__RECORDS FOR THIS EXERCISE__:
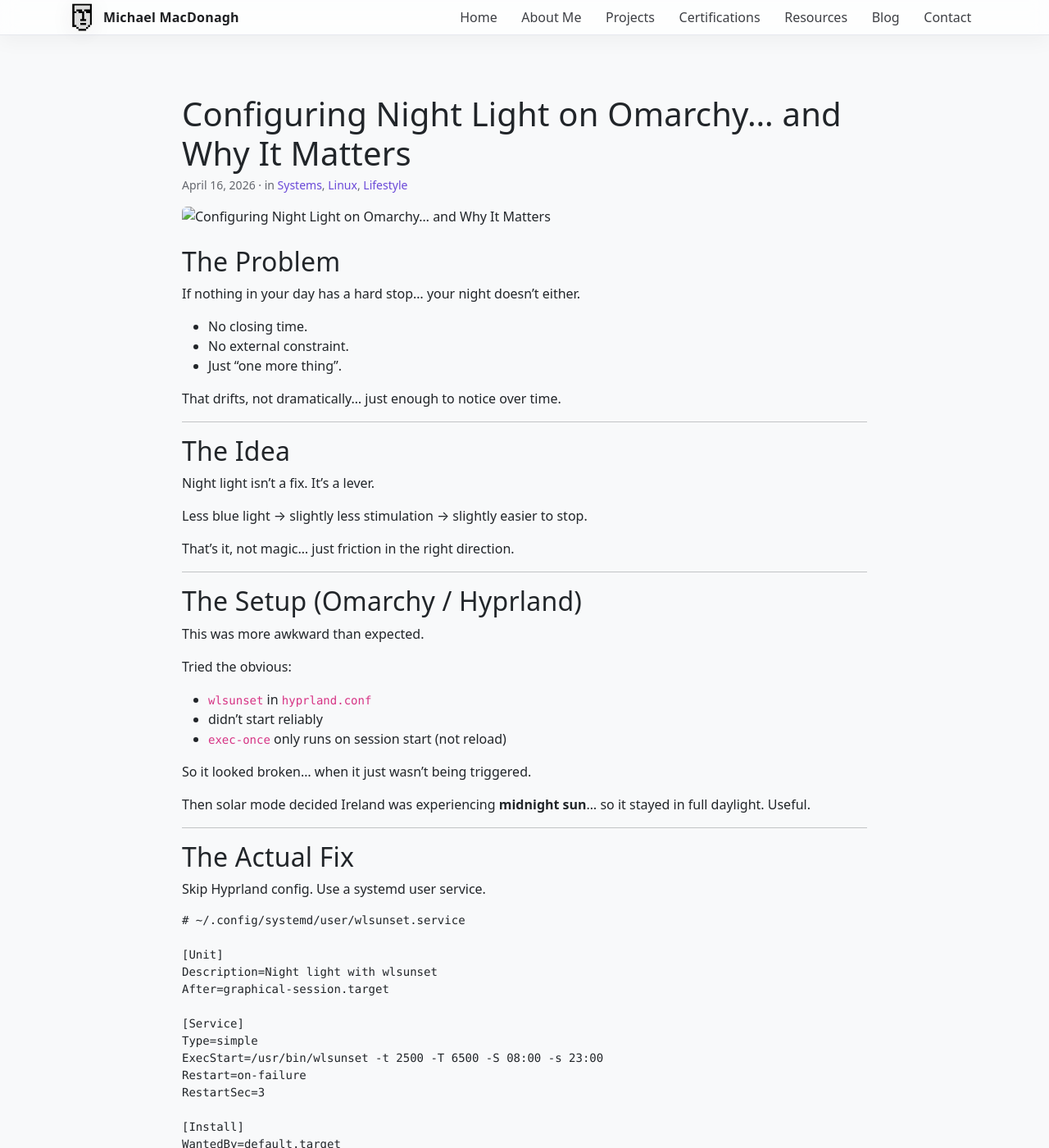
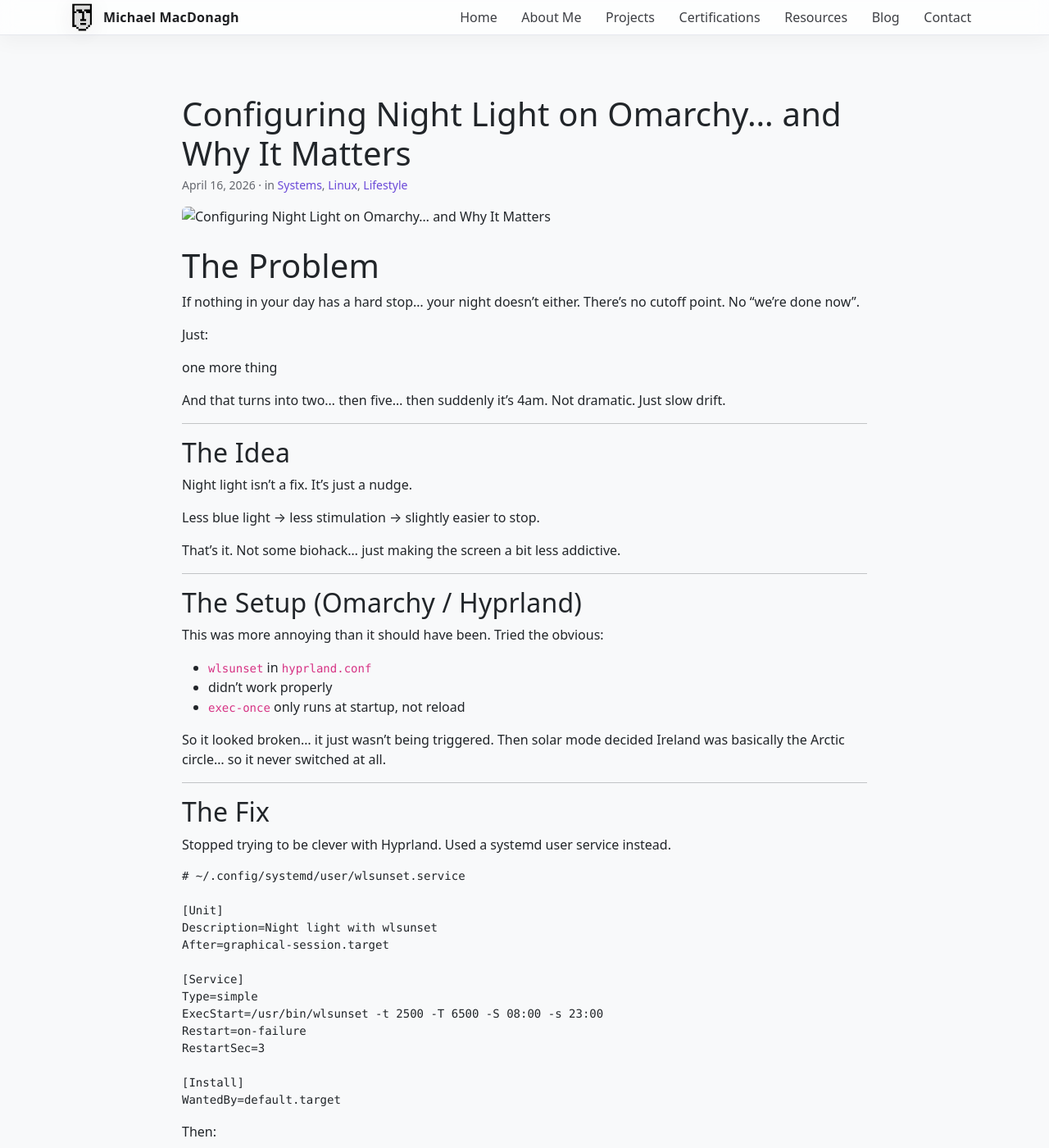
Before and after one commit to MechMadHog/michaelmacdonagh.net, a Jekyll site: the page built from _posts/2026-04-16-Blue-Light-Control.md, in a window 1280 px wide and 1400 px high. Shown: the whole window at 82% size. Built offline with Jekyll 4.4.1, drawn with Linux system fonts in a browser that asks for light colours; some of the changed text lies outside the part shown.

Commit message:
change up

````diff
--- a/_posts/2026-04-16-Blue-Light-Control.md
+++ b/_posts/2026-04-16-Blue-Light-Control.md
@@ -6,50 +6,50 @@
 tags: [Hyprland, Omarchy, Sleep, Setup]
 ---
 
-## The Problem
+# The Problem
 
 If nothing in your day has a hard stop… your night doesn’t either.
+There’s no cutoff point.
+No “we’re done now”.
 
-- No closing time.
-- No external constraint.
-- Just “one more thing”.
+Just:
+> one more thing
 
-That drifts, not dramatically… just enough to notice over time.
+And that turns into two… then five… then suddenly it’s 4am.
+Not dramatic. Just slow drift.
 
 ---
 
 ## The Idea
 
 Night light isn’t a fix.
-It’s a lever.
+It’s just a nudge.
 
-Less blue light → slightly less stimulation → slightly easier to stop.
+Less blue light → less stimulation → slightly easier to stop.
 
-That’s it, not magic… just friction in the right direction.
+That’s it.
+Not some biohack… just making the screen a bit less addictive.
 
 ---
 
 ## The Setup (Omarchy / Hyprland)
 
-This was more awkward than expected.
+This was more annoying than it should have been.
+Tried the obvious:
+- `wlsunset` in `hyprland.conf`
+- didn’t work properly
+- `exec-once` only runs at startup, not reload
 
-Tried the obvious:
-* `wlsunset` in `hyprland.conf`
-* didn’t start reliably
-* `exec-once` only runs on session start (not reload)
-
-So it looked broken… when it just wasn’t being triggered.
-
-Then solar mode decided Ireland was experiencing **midnight sun**…
-so it stayed in full daylight.
-Useful.
+So it looked broken… it just wasn’t being triggered.
+Then solar mode decided Ireland was basically the Arctic circle…
+so it never switched at all.
 
 ---
 
-## The Actual Fix
+## The Fix
 
-Skip Hyprland config.
-Use a systemd user service.
+Stopped trying to be clever with Hyprland.
+Used a systemd user service instead.
 
 ```ini
 # ~/.config/systemd/user/wlsunset.service
@@ -74,62 +74,62 @@
 systemctl --user daemon-reload
 systemctl --user enable --now wlsunset.service
 ```
-
-No guessing. No timing issues.
+Done.
 
 ---
 
 ## What It Actually Does
 
 At 23:00:
-- the screen shifts warm
-- contrast drops slightly
-- everything feels a bit less “pulling”
+- screen goes warm
+- contrast drops a bit
+- everything feels… less engaging
 
-It’s subtle… but noticeable.
+That’s it.
+Subtle, but noticeable.
 
 ---
 
 ## What It Doesn’t Do
 
 It doesn’t:
-- enforce a bedtime
+- force you to go to bed
 - remove distractions
-- fix behaviour
+- fix your behaviour
 
-If you want to ignore it… you can.
+You can ignore it completely if you want.
 
 ---
 
-## Why It Still Matters
+## Why It Still Works
 
 It changes the environment.
 And environment is easier to control than behaviour.
 
 Instead of:
-> “I should stop”
+> I should stop
 
 it becomes:
-> “this is a worse place to keep going”
+> this isn’t as appealing to keep going
 
-Small difference… but it compounds.
+That matters more than it sounds.
 
 ---
 
 ## Where I Landed
 
 23:00 → warm screen
-later → wind down
+a bit later → wind down
 eventually → bed
 
-The exact timing matters less than having a **consistent trigger**.
+The exact timing doesn’t matter.
+The trigger does.
 
 ---
 
 ## Final Thought
 
 This isn’t a solution.
-It’s one piece of a system.
-
-But systems beat willpower… especially at the end of the day.
+It’s one small lever.
+But those are the things that actually work.
 Not a finished product... just documenting the Process.
````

__HOW TO COMPLETE THIS TASK__: A faithful copy of all the records is required, with the pictures left out.

__FINISHED TASK__:
Before and after one commit to MechMadHog/michaelmacdonagh.net, a Jekyll site: the page built from _posts/2026-04-16-Blue-Light-Control.md, in a window 1280 px wide and 1400 px high. Shown: the whole window at 82% size. Built offline with Jekyll 4.4.1, drawn with Linux system fonts in a browser that asks for light colours; some of the changed text lies outside the part shown.

Commit message:
change up

````diff
--- a/_posts/2026-04-16-Blue-Light-Control.md
+++ b/_posts/2026-04-16-Blue-Light-Control.md
@@ -6,50 +6,50 @@
 tags: [Hyprland, Omarchy, Sleep, Setup]
 ---
 
-## The Problem
+# The Problem
 
 If nothing in your day has a hard stop… your night doesn’t either.
+There’s no cutoff point.
+No “we’re done now”.
 
-- No closing time.
-- No external constraint.
-- Just “one more thing”.
+Just:
+> one more thing
 
-That drifts, not dramatically… just enough to notice over time.
+And that turns into two… then five… then suddenly it’s 4am.
+Not dramatic. Just slow drift.
 
 ---
 
 ## The Idea
 
 Night light isn’t a fix.
-It’s a lever.
+It’s just a nudge.
 
-Less blue light → slightly less stimulation → slightly easier to stop.
+Less blue light → less stimulation → slightly easier to stop.
 
-That’s it, not magic… just friction in the right direction.
+That’s it.
+Not some biohack… just making the screen a bit less addictive.
 
 ---
 
 ## The Setup (Omarchy / Hyprland)
 
-This was more awkward than expected.
+This was more annoying than it should have been.
+Tried the obvious:
+- `wlsunset` in `hyprland.conf`
+- didn’t work properly
+- `exec-once` only runs at startup, not reload
 
-Tried the obvious:
-* `wlsunset` in `hyprland.conf`
-* didn’t start reliably
-* `exec-once` only runs on session start (not reload)
-
-So it looked broken… when it just wasn’t being triggered.
-
-Then solar mode decided Ireland was experiencing **midnight sun**…
-so it stayed in full daylight.
-Useful.
+So it looked broken… it just wasn’t being triggered.
+Then solar mode decided Ireland was basically the Arctic circle…
+so it never switched at all.
 
 ---
 
-## The Actual Fix
+## The Fix
 
-Skip Hyprland config.
-Use a systemd user service.
+Stopped trying to be clever with Hyprland.
+Used a systemd user service instead.
 
 ```ini
 # ~/.config/systemd/user/wlsunset.service
@@ -74,62 +74,62 @@
 systemctl --user daemon-reload
 systemctl --user enable --now wlsunset.service
 ```
-
-No guessing. No timing issues.
+Done.
 
 ---
 
 ## What It Actually Does
 
 At 23:00:
-- the screen shifts warm
-- contrast drops slightly
-- everything feels a bit less “pulling”
+- screen goes warm
+- contrast drops a bit
+- everything feels… less engaging
 
-It’s subtle… but noticeable.
+That’s it.
+Subtle, but noticeable.
 
 ---
 
 ## What It Doesn’t Do
 
 It doesn’t:
-- enforce a bedtime
+- force you to go to bed
 - remove distractions
-- fix behaviour
+- fix your behaviour
 
-If you want to ignore it… you can.
+You can ignore it completely if you want.
 
 ---
 
-## Why It Still Matters
+## Why It Still Works
 
 It changes the environment.
 And environment is easier to control than behaviour.
 
 Instead of:
-> “I should stop”
+> I should stop
 
 it becomes:
-> “this is a worse place to keep going”
+> this isn’t as appealing to keep going
 
-Small difference… but it compounds.
+That matters more than it sounds.
 
 ---
 
 ## Where I Landed
 
 23:00 → warm screen
-later → wind down
+a bit later → wind down
 eventually → bed
 
-The exact timing matters less than having a **consistent trigger**.
+The exact timing doesn’t matter.
+The trigger does.
 
 ---
 
 ## Final Thought
 
 This isn’t a solution.
-It’s one piece of a system.
-
-But systems beat willpower… especially at the end of the day.
+It’s one small lever.
+But those are the things that actually work.
 Not a finished product... just documenting the Process.
````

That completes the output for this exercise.